The Sacred Way
This kind of ceremonial avenue, lined not just with trees but with fine sculptures, is generally found leading into any important sanctuary from the nearest town or point of disembarkation: it was a way of preparing the visitor mentally and spiritually for arrival at the altar and temple. The fine stone-paved surface, gently curved for drainage, and bordered by two raised pavements, dates from the Roman era—a period during which the areas to either side were developed with shops and houses, whose foundations can be seen, especially on the south side. Further east, later Byzantine and mediaeval buildings, have encroached right over the side-walks and narrowed the avenue substantially. The marble blocks bearing inscriptions continue all the way down; but soon the regular lettering of the Classical inscriptions begins to give way to a later, serifed script of Byzantine inscriptions, carved into the surface of earlier ancient stone pieces. The uncovered stretch of the Sacred Way ends abruptly at the limit of the archaeological site; but its course continues for a further six kilometers following the line of the ancient shore line, north and east toward the city and port of Ancient Samos —today’s Pythagoreio. Archaeological investigation is uncovering an archaic gateway here, which led in through the eastern boundary-wall of the sanctuary.

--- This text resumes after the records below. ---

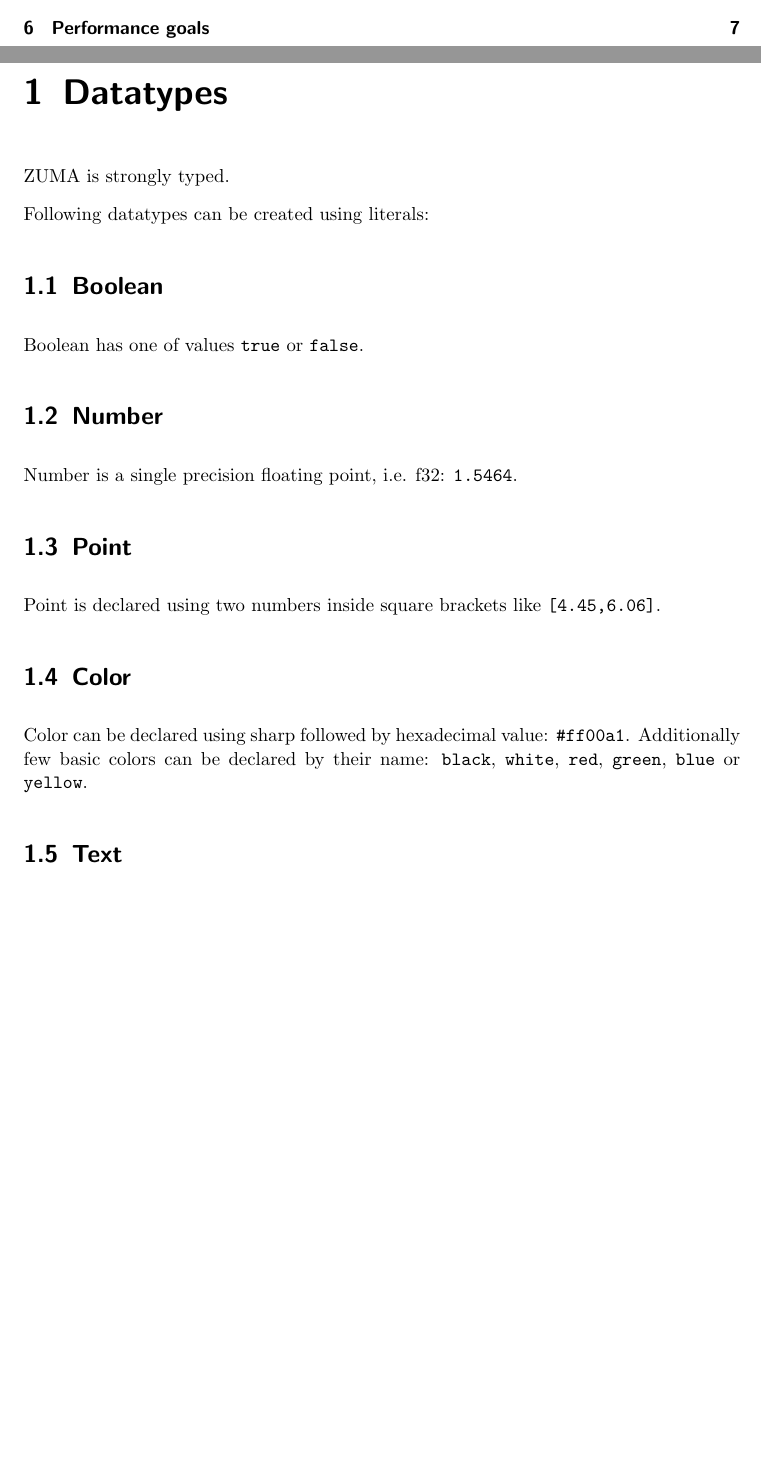
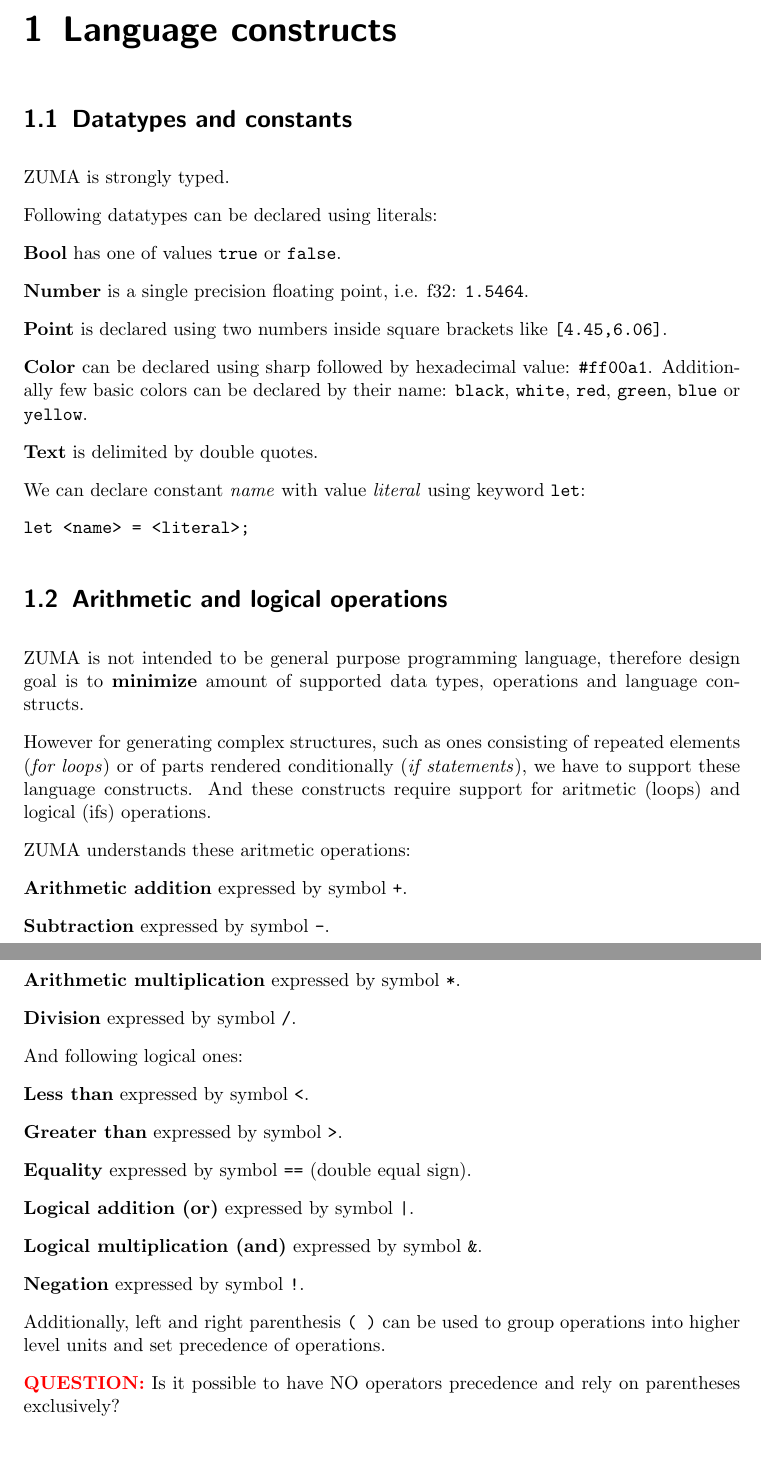
Before and after one commit to vctibor/Zuma, a LaTeX thesis (doc/zuma_language_specification.tex): two parts of pages 2 and 3 of 9 before the commit and two parts of pages 3 and 4 of 7 after it, joined at a grey line, cut at the place of the change, the shorter picture padded with empty space. Compiled offline with pdfLaTeX.

```diff
--- a/doc/zuma_language_specification.tex
+++ b/doc/zuma_language_specification.tex
@@ -7,6 +7,10 @@
 
 \setlength{\parindent}{0em}
 \setlength{\parskip}{3mm}
+
+\usepackage{xcolor}
+
+\newcommand{\zuma}{ZUMA}
 
 \begin{document}
 
@@ -20,26 +24,3 @@
 
 \pagenumbering{arabic}
 
-\chapter{Datatypes}
-
-ZUMA is strongly typed.
-
-Following datatypes can be created using literals:
-
-\section{Boolean}
-
-Boolean has one of values \texttt{true} or \texttt{false}.
-
-\section{Number}
-
-Number is a single precision floating point, i.e. f32: \texttt{1.5464}.
-
-\section{Point}
-
-Point is declared using two numbers inside square brackets like \texttt{[4.45,6.06]}.
-
-\section{Color}
-
-Color can be declared using sharp followed by hexadecimal value: \texttt{\#ff00a1}. Additionally few basic colors can be declared by their name: \texttt{black}, \texttt{white}, \texttt{red}, \texttt{green}, \texttt{blue} or \texttt{yellow}.
-
-\section{Text}
@@ -64,3 +30,58 @@
+\section{Datatypes and constants}
+
+\zuma{} is strongly typed.
+
+Following datatypes can be declared using literals:
+
+\textbf{Bool} has one of values \texttt{true} or \texttt{false}.
+
+\textbf{Number} is a single precision floating point, i.e. f32: \texttt{1.5464}.
+
+\textbf{Point} is declared using two numbers inside square brackets like \texttt{[4.45,6.06]}.
+
+\textbf{Color} can be declared using sharp followed by hexadecimal value: \texttt{\#ff00a1}. Additionally few basic colors can be declared by their name: \texttt{black}, \texttt{white}, \texttt{red}, \texttt{green}, \texttt{blue} or \texttt{yellow}.
+
+\textbf{Text} is delimited by double quotes.
+
+We can declare constant \textit{name} with value \textit{literal} using keyword \texttt{let}:
+
+\texttt{let <name> = <literal>;}
+
+
+\section{Arithmetic and logical operations}
+
+\zuma{} is not intended to be general purpose programming language, therefore design goal is to \textbf{minimize} amount of supported data types, operations and language constructs.
+
+However for generating complex structures, such as ones consisting of repeated elements (\textit{for loops}) or of parts rendered conditionally (\textit{if statements}), we have to support these language constructs. And these constructs require support for aritmetic (loops) and logical (ifs) operations.
+
+\zuma{} understands these aritmetic operations:
+
+\textbf{Arithmetic addition} expressed by symbol \texttt{+}.
+
+\textbf{Subtraction} expressed by symbol \texttt{-}.
+
+\textbf{Arithmetic multiplication} expressed by symbol \texttt{*}.
+
+\textbf{Division} expressed by symbol \texttt{/}.
+
+And following logical ones:
+
+\textbf{Less than} expressed by symbol \texttt{<}.
+
+\textbf{Greater than} expressed by symbol \texttt{>}.
+
+\textbf{Equality} expressed by symbol \texttt{==} (double equal sign).
+
+\textbf{Logical addition (or)} expressed by symbol \texttt{|}.
+
+\textbf{Logical multiplication (and)} expressed by symbol \texttt{\&}.
+
+\textbf{Negation} expressed by symbol \texttt{!}.
+
+Additionally, left and right parenthesis \texttt{( )} can be used to group operations into higher level units and set precedence of operations.
+
+\color{red} \textbf{QUESTION:} \color{black} Is it possible to have NO operators precedence and rely on parentheses exclusively?
+
 
 \section{Expressions}
 
```
Also changed, not shown: doc/zuma_language_specification.pdf, examples/example01.png, examples/example01.svg, doc/zuma_language_specification.tex (59 more changed lines), 4 other files.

Samos Island is part of the Northern Aegean Island Group, Greece.